The right candidates must not merely say they are not corrupt or would never accept bribes. They would have to prove it by their actions while they are in office. After all, eventually, their secret connivance with others to enrich themselves through bribery and dishonest ways will be known. No secret is safe for long.

Corruption is like a cancer that permeates through the innermost sanctum of government, infecting everyone from the highest official down to the lowest one. Unless everyone would work to eradicate it or at least minimize it, the country’s development would be stunted. We would never be able to realize our economic growth and development to the fullest. Funds meant for infrastructure, job creation, agriculture, technical trainings and to spur industrial growth would instead line the pockets of our politicians and make them so wealthy while their city/province continue to be mired in poverty.

For so long, our country has been short-changed by corrupt leaders from the local to the national level, making us fall behind our ASEAN neighbours in terms of development. It is no wonder that we are not economically and militarily strong. In the midst of the tension that we face in the West Philippine Sea, our ability to assert ourselves and stand our ground is quite impaired. So, to our politicians who are now running for elective positions, please forget about enriching yourselves while in office and treating elections as if it is a business. Think of the country. Borrowing the lines of a famous American president, think of what you can do for the country. Let’s not bleed the country of its wealth through corruption. Instead, let us help lift our country that she may be strong and free.

That is one side of the coin. The other side is to craft a sharper and clearer vision of where the town/city, province or country is headed. We need to do an honest-togoodness assessment such as: where are we going as a town, city, province, country? How do we plan to get there and when will that be? (vision, mission, goals and strategies). What are our innate strengths and what opportunities do we have? On the other hand, what threats and weaknesses must we overcome? The ideal candidate must be able to include these in his or her platform of governance for the voters to make the right decision.
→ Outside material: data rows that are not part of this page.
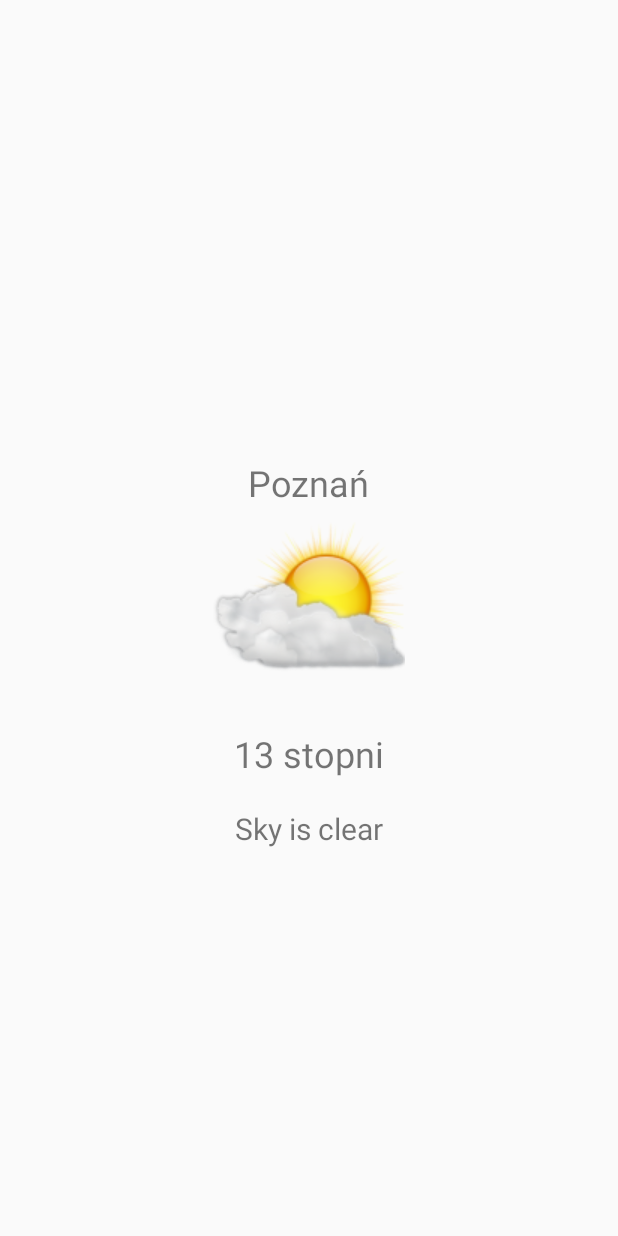
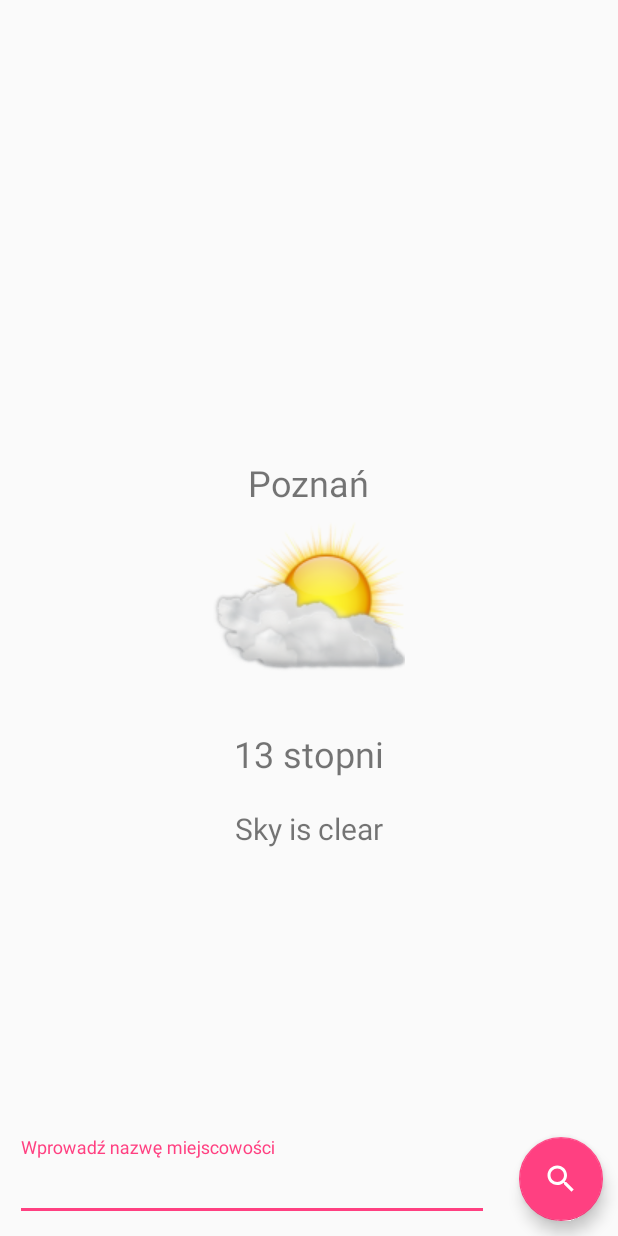
Before and after one commit to ljarka/WeatherApp, an Android app: the layout activity_main.xml on its own in the app's theme, with its tools: preview values and no code run, on a phone screen of 412 x 824 dp. Run offline under Robolectric (Android 15) with nearby library versions, the phone set to English and light mode, and no system bars; network calls fail.

```diff
--- a/app/build.gradle
+++ b/app/build.gradle
@@ -11,6 +11,7 @@ android {
         versionCode 1
         versionName "1.0"
         testInstrumentationRunner "android.support.test.runner.AndroidJUnitRunner"
+        vectorDrawables.useSupportLibrary = true
     }
     buildTypes {
         release {
--- /dev/null
+++ b/app/src/main/res/drawable/ic_search.xml
@@ -0,0 +1,9 @@
+<vector xmlns:android="http://schemas.android.com/apk/res/android"
+        android:width="24dp"
+        android:height="24dp"
+        android:viewportWidth="24.0"
+        android:viewportHeight="24.0">
+    <path
+        android:fillColor="#FFFFFFFF"
+        android:pathData="M15.5,14h-0.79l-0.28,-0.27C15.41,12.59 16,11.11 16,9.5 16,5.91 13.09,3 9.5,3S3,5.91 3,9.5 5.91,16 9.5,16c1.61,0 3.09,-0.59 4.23,-1.57l0.27,0.28v0.79l5,4.99L20.49,19l-4.99,-5zM9.5,14C7.01,14 5,11.99 5,9.5S7.01,5 9.5,5 14,7.01 14,9.5 11.99,14 9.5,14z"/>
+</vector>
--- a/app/src/main/res/layout/activity_main.xml
+++ b/app/src/main/res/layout/activity_main.xml
@@ -44,4 +44,27 @@
         android:textSize="20sp"
         tools:text="Sky is clear"/>
 
+
+    <android.support.design.widget.TextInputLayout
+        android:layout_width="match_parent"
+        android:layout_height="wrap_content"
+        android:layout_alignParentBottom="true"
+        android:layout_margin="10dp"
+        android:layout_toLeftOf="@+id/search_button">
+
+        <android.support.design.widget.TextInputEditText
+            android:id="@+id/city_name_edit_text"
+            android:layout_width="match_parent"
+            android:layout_height="wrap_content"
+            android:hint="@string/city_name"/>
+    </android.support.design.widget.TextInputLayout>
+
+    <android.support.design.widget.FloatingActionButton
+        android:id="@+id/search_button"
+        android:layout_width="wrap_content"
+        android:layout_height="wrap_content"
+        android:layout_alignParentBottom="true"
+        android:layout_alignParentRight="true"
+        android:layout_margin="10dp"
+        app:srcCompat="@drawable/ic_search"/>
 </RelativeLayout>
--- a/app/src/main/res/values/strings.xml
+++ b/app/src/main/res/values/strings.xml
@@ -1,3 +1,4 @@
 <resources>
     <string name="app_name">WeatherApp</string>
+    <string name="city_name">Wprowadź nazwę miejscowości</string>
 </resources>
```
Also changed, not shown: app/src/main/java/com/github/ljarka/weatherapp/MainActivity.java (+65 -3 lines).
The double-sided duty – eradicate corruption and carve out a sound platform for development – must be done if we are to progress. We can no longer afford to wait and do nothing. Our Asian neighbours have overtaken us. Now is the time to plan, act and to move forward.